Since dawn of time, they have been sled dogs.
A recent DNA testing claims that the breed, Siberian Husky, is one of the oldest living species of the Canidae family (better known as the Canine family). Siberian Huskies date back to the ice age, when they pulled sleds of the earliest humans and aided them for survival.
Siberian Huskies are native to the Inuit (or Chukchi) people of the Northern Hemisphere of Asia. The word “husky” was a derivative of the word “eskie,” which means Eskimo.
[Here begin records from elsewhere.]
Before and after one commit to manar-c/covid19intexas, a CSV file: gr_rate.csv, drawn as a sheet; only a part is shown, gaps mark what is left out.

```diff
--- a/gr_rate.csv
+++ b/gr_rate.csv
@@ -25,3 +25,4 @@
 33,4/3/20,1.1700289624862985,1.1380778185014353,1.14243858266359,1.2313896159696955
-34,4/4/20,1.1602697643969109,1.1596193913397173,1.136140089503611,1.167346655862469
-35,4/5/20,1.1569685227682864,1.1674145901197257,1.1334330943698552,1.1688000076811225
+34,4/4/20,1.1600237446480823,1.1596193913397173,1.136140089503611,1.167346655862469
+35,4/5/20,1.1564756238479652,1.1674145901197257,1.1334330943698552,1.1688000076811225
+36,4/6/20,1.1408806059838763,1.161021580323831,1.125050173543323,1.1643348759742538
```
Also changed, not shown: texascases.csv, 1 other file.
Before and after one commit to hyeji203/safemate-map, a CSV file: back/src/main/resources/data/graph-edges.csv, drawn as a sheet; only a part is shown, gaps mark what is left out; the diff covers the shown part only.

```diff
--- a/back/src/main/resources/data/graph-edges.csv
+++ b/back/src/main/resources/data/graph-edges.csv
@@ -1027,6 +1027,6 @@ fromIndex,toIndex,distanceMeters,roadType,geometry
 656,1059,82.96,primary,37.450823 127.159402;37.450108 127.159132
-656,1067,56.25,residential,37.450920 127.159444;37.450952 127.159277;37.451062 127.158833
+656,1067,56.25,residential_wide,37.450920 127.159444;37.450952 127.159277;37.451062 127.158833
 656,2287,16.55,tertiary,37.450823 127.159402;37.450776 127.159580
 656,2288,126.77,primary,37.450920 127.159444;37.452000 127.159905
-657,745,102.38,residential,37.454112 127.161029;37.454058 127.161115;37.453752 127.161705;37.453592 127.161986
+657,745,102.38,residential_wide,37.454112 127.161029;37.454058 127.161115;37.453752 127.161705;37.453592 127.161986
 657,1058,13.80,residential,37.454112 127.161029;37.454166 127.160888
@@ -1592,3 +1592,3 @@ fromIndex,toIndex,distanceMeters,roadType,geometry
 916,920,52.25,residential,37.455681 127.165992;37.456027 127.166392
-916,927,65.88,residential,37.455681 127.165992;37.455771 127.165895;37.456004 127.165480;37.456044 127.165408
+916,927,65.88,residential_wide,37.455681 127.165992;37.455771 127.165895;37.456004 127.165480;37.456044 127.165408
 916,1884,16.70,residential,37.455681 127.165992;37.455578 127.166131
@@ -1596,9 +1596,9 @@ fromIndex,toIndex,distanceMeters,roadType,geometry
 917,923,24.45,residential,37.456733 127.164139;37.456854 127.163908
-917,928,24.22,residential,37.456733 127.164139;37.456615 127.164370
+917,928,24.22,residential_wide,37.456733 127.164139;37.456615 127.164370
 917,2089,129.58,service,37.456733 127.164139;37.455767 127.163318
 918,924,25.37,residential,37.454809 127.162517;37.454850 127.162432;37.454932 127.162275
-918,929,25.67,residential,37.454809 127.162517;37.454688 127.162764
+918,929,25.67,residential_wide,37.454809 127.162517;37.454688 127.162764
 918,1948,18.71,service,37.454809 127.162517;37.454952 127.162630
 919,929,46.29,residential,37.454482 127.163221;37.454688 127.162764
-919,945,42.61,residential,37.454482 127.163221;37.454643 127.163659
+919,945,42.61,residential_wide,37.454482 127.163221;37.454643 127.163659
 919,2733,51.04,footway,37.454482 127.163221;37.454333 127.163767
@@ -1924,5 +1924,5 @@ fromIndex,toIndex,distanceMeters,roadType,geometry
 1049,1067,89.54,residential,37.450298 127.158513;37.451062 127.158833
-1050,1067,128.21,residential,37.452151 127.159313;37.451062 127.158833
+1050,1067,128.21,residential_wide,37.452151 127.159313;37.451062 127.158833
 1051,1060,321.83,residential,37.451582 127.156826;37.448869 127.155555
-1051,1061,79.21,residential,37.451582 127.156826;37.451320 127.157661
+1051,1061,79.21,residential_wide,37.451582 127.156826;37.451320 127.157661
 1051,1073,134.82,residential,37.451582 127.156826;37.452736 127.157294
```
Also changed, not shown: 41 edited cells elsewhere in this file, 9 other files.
In the past, they were even called “Eskimo Dogs.”
Although some scholars do not bite this theory, it is dominantly believed that Eskimos used the same breed of dogs to migrate through land bridges during and after the ice age, particularly in and out of Alaska and through the Bering Strait.
Siberian Huskies were a major contribution to the survival of the Inuit tribes. From that point on, their value as sled dogs have been so consistent. Early in the nineteen hundreds, Siberian Huskies were imported to Alaska for the Gold Rush–the hyped discovery and exploration for gold mines as well as migrations of workers from Australia, Canada, South Africa, and United States. Afterwards the breed contended for the All-Alaska Sweepstakes Sled Dog Competition, a 408 mile race to and fro the cities of Nome and Candle in Alaska.
However in 1930 as the Soviet Union closed all its market trade routes, the importation of Siberian Huskies has greatly declined. Most of the Siberian Huskies we have at present are barely descendants of pure Siberian Huskies; such are crossbreeds from Norwegian sled dogs and the likes.
On the brighter side, the AKC or American Kennel Club recognized Siberian Huskies as official dog breeds of Canada. And, years later Siberian Huskies were used for major explorations on the North and South poles. Richard E. Byrd, a well known explorer, brought 50 huskies with him in a 16,000 mile expedition of the Antarctic coast.
Nowadays Siberian Huskies are still being used for sled races and sporting competitions. In some countries (though rare), huskies are even being trained for police enforcement because of their excellent sniffing and instinctive abilities that surpasses other breeds. Siberian Huskies up to the present have not outlived their usefulness, nor they ever will.
Because of Siberian Huskies’ propitious assets, their pages in history were written with epic treks, advents, and achievements–all the more reason people should love the dog breed, Siberian Huskies!